§ **Exercise prompt**
Could you show each line of the records that contains the word "moss"?

[Stored data entries]

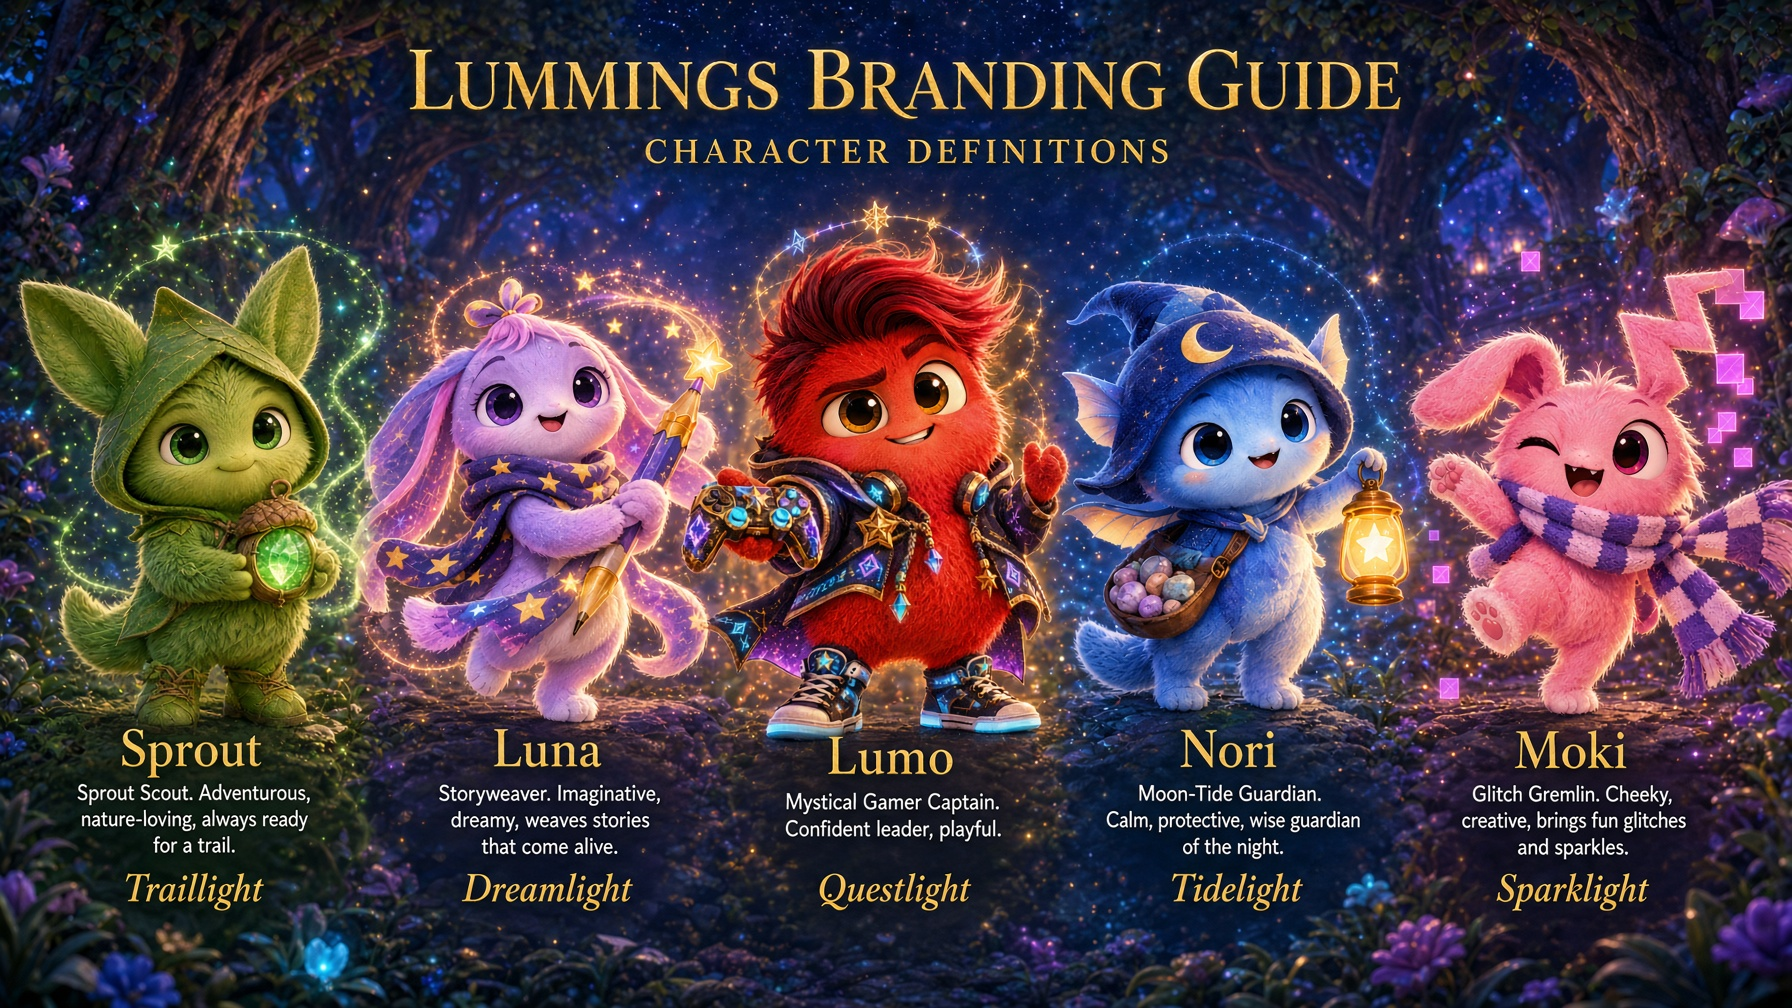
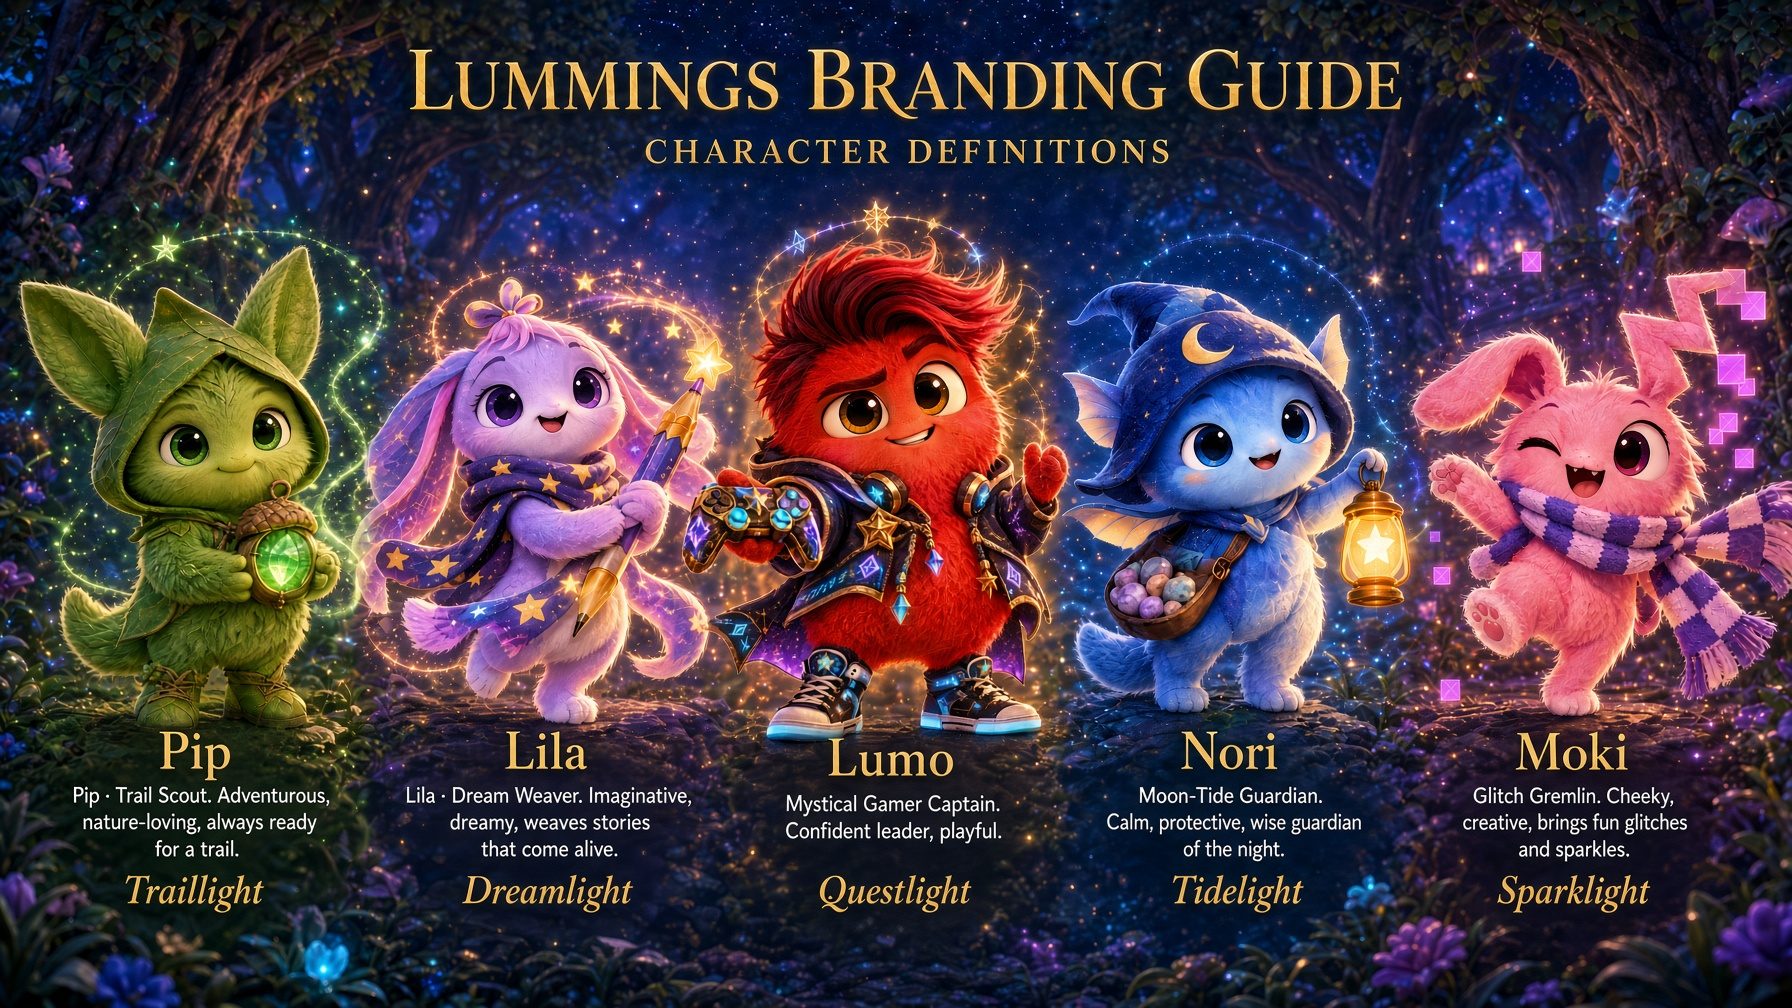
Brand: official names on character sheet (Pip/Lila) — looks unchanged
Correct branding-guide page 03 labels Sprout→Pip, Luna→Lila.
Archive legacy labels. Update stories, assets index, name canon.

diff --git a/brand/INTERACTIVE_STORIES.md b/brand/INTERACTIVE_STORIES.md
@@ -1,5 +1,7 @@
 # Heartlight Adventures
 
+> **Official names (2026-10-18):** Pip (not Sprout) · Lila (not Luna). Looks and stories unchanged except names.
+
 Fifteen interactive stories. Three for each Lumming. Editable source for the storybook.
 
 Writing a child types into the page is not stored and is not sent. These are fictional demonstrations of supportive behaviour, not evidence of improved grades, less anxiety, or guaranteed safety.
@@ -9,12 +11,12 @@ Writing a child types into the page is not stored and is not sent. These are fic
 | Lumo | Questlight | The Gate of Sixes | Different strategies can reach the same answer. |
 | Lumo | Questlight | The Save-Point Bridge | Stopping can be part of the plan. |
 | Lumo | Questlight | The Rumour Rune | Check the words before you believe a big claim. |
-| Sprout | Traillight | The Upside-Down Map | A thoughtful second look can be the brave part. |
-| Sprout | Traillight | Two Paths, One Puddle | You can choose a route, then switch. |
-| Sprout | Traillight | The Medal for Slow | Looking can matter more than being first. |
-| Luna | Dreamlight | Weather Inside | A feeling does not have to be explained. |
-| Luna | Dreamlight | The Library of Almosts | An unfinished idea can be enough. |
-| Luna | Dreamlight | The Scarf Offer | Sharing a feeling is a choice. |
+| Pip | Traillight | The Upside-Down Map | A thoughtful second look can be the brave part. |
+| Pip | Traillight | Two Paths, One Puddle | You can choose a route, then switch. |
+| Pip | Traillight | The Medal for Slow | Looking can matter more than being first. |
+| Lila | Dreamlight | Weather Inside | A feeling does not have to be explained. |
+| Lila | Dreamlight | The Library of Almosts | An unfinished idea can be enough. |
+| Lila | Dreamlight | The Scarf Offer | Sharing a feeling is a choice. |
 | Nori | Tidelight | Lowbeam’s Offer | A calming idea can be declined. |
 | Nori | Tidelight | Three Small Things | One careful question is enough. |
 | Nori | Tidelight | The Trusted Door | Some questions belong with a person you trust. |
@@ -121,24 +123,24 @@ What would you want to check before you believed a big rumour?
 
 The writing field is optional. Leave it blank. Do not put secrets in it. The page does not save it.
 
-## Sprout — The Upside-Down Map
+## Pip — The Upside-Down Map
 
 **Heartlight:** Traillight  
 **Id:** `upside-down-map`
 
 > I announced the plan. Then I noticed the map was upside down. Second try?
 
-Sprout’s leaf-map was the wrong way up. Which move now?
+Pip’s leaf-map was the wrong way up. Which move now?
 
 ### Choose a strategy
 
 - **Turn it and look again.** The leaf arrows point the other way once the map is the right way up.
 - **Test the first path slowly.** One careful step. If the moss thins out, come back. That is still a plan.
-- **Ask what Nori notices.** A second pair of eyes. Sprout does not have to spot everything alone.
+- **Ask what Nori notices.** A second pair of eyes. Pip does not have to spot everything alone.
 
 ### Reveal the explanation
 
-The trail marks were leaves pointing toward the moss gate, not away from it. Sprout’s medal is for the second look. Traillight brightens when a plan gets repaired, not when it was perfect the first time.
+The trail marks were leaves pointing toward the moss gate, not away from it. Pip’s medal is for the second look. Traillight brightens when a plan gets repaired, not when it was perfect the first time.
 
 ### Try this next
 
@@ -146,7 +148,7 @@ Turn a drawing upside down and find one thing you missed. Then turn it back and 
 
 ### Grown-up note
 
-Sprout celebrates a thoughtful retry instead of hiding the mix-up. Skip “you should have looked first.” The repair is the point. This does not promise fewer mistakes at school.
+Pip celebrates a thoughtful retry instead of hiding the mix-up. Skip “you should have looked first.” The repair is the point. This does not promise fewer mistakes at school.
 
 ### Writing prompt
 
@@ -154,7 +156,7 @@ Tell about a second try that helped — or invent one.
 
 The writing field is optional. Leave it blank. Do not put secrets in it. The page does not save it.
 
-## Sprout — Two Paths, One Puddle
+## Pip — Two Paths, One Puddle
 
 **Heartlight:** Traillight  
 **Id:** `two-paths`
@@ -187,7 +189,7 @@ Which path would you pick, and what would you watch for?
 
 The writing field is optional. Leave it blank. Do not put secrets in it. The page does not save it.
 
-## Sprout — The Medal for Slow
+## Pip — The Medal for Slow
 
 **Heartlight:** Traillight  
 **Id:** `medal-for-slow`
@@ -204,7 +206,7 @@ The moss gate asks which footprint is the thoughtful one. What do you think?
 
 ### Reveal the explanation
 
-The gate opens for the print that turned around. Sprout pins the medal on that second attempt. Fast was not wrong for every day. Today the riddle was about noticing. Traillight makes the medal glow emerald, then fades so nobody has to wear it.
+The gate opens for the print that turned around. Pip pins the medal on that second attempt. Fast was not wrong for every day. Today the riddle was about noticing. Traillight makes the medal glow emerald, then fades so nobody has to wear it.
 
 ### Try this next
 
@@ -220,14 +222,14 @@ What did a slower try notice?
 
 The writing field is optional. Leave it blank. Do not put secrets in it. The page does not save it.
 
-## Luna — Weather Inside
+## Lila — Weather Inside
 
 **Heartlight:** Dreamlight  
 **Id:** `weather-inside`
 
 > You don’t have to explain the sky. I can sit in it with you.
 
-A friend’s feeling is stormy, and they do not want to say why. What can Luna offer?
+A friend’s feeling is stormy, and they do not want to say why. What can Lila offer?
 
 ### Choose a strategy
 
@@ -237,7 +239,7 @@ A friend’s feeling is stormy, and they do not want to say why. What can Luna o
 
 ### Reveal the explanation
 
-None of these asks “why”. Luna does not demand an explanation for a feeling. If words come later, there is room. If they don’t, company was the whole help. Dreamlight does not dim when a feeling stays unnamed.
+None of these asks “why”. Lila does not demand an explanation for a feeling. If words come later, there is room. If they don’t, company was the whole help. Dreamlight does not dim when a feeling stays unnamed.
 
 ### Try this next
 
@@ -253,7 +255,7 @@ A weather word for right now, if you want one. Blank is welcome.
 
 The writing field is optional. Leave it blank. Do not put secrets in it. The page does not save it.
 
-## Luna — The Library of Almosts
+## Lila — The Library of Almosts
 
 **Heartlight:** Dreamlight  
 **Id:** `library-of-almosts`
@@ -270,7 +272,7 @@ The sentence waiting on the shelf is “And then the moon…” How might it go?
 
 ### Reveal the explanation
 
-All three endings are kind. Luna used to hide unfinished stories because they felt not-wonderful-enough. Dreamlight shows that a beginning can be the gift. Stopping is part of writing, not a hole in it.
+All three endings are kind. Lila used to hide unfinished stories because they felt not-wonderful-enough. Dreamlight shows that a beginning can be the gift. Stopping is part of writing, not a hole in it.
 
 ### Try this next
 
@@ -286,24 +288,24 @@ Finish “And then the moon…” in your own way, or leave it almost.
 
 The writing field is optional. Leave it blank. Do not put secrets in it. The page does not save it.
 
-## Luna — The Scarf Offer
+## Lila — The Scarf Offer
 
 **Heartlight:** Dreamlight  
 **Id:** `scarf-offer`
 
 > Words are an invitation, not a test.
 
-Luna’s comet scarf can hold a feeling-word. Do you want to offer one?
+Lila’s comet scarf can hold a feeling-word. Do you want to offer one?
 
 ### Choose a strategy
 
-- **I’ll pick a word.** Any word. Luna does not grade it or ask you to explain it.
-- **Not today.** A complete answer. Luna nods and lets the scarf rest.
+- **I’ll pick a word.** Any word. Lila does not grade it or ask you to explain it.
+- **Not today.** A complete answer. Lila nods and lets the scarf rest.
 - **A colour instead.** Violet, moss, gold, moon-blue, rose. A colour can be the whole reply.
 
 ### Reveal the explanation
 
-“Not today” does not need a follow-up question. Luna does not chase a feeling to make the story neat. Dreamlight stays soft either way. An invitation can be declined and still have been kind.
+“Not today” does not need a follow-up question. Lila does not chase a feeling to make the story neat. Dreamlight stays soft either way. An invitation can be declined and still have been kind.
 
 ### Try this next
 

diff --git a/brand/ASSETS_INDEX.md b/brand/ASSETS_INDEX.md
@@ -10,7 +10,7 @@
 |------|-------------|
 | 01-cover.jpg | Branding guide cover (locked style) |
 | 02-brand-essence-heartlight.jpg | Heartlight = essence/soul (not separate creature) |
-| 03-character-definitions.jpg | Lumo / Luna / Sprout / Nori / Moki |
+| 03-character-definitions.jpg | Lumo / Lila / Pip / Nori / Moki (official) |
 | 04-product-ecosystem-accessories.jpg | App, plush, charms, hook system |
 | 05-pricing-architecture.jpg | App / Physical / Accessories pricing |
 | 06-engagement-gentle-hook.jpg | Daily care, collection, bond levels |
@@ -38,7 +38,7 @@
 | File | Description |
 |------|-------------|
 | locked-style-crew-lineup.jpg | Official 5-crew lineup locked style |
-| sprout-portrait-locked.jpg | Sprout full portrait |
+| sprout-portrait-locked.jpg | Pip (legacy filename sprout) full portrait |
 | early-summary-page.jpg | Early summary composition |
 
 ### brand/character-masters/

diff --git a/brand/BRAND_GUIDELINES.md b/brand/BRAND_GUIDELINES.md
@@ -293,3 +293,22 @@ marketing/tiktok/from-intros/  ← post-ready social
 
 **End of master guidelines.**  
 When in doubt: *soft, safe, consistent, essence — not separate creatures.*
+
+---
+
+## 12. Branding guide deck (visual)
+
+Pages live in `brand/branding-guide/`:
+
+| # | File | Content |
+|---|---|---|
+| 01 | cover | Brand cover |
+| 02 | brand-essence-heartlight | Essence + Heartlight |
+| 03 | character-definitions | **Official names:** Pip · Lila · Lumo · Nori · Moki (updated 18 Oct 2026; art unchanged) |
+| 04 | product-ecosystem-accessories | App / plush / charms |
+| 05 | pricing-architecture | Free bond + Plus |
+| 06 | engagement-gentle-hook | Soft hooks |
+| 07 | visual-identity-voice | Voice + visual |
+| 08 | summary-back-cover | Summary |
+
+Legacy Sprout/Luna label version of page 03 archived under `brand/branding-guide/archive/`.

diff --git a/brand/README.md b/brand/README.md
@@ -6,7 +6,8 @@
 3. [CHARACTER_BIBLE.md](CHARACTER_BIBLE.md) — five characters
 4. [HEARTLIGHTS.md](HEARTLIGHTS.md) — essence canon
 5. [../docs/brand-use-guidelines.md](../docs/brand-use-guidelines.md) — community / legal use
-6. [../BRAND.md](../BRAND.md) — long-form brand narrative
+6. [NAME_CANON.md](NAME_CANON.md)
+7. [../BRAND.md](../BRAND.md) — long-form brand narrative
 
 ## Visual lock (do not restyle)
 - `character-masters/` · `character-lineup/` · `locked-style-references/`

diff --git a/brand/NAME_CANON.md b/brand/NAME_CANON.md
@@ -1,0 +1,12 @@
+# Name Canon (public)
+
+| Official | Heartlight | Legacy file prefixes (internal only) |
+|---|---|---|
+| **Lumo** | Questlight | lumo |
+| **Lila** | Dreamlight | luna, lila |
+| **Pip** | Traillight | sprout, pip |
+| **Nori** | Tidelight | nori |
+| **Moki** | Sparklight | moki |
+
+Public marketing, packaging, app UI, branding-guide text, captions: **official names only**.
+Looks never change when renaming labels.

§ **Exercise solution**
 - **Test the first path slowly.** One careful step. If the moss thins out, come back. That is still a plan.
-The trail marks were leaves pointing toward the moss gate, not away from it. Sprout’s medal is for the second look. Traillight brightens when a plan gets repaired, not when it was perfect the first time.
+The trail marks were leaves pointing toward the moss gate, not away from it. Pip’s medal is for the second look. Traillight brightens when a plan gets repaired, not when it was perfect the first time.
@@ -204,7 +206,7 @@ The moss gate asks which footprint is the thoughtful one. What do you think?
 - **A colour instead.** Violet, moss, gold, moon-blue, rose. A colour can be the whole reply.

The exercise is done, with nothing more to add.